This is their overt 'song for the hataz' and it made me respect Tom Fletcher more than I ever thought I could. All too often, it seems the band just take the criticism and swallow and say "never mind, we have fans" but then "we all look the same in the dark" and well, detractors to the left.
This isn't only an awesome middle-fingers-in-the-air anthem for anyone who's ever had it ripped out of them for their music taste, though, it's also a damned good song and a blissfully wonderful bit of instrumentation, from the opening guitars-as-car-alarms to the histrionic classic rock of the middle eight and Harry really seeming to come into himself as a drummer.
So yes: we don't care and it's a damned fun kind of apathy.
H "two" O ft. Platnum - 'What's It Gonna Be?'
This just about managed to skive its way out of my last year's lists by being released very early into 2008 but what's important to remember is that this is the most joyful, uncontrollable headfirst crush song to be number one this year, the video is absolutely amazing and the bit that goes "youreyes yourthighs yourlips makemethinkofthingsiwannadooo" makes my heart explode.
And I don't care if you think this is music for kids on the bus, kids on the bus are still excited by sound, still willing to unashamedly appreciate music without the self-consciousness of worrying if anyone will think its uncool. This is tough, melodic and above all completely and totally gleeful. I'm sour enough at most times but there's something about bassline as a genre and this song in particular that shows that a lack of pandering to indie snobs does not in any way reduce one's songwriting ability.
Oh and really, the video is amazing (but perhaps a smidge pervy for younger ChartBlog readers).
This Will Destroy You - 'A Three-Legged Workhorse'
And now for something completely different. Where 'What's It Gonna Be' is a two and a half minute explosion, this is a nine and a half minute ascent. Beautiful, captivating, epic and sparse, this sets the tone for This Will Destroy You's self-titled album perfectly, from the first few minutes of feverish strings brushing against each other to the final, redemptive build. A song that even at close to ten minutes, never feels too long or as though any sound is made unnecessarily.

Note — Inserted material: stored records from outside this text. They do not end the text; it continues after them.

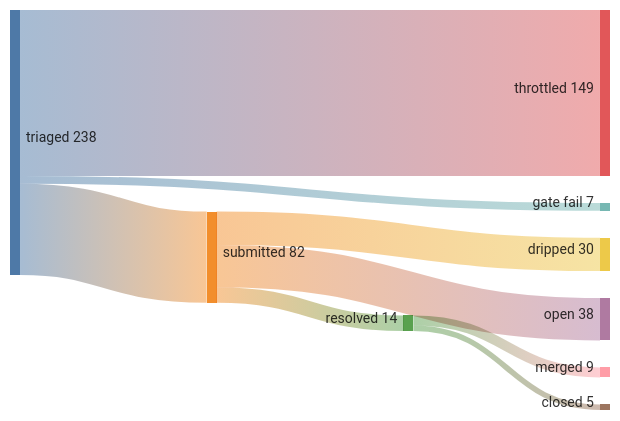
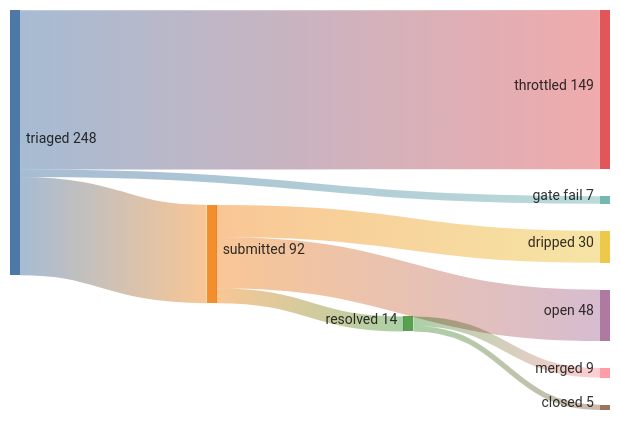
Before and after one commit to kimjune01/kimjune01: the diagram in README.md, drawn with Mermaid. The commit also changed other lines of this file, not shown here.

````diff
--- a/README.md
+++ b/README.md
@@ -3,11 +3,11 @@
 ```mermaid
 sankey-beta
-    triaged,    submitted,  82
+    triaged,    submitted,  92
     triaged,    throttled,  149
     triaged,    gate fail,  7
     submitted,  resolved,   14
     submitted,  dripped,    30
-    submitted,  open,       38
+    submitted,  open,       48
     resolved,   merged,     9
     resolved,   closed,     5
 ```
````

In fact, it feels minimalist, beats and tones used sparingly to create a beautiful pencil sketch, rather than a weighty oil painting and the deep sadness (or perhaps awe, an emotion post-rock tends to deal with more than other genres; those moments for which you have no words) of the strings in particular, underneath the clicking beats (like cogs whirring) is exquisite. A stunning composition and utterly beautiful pop song.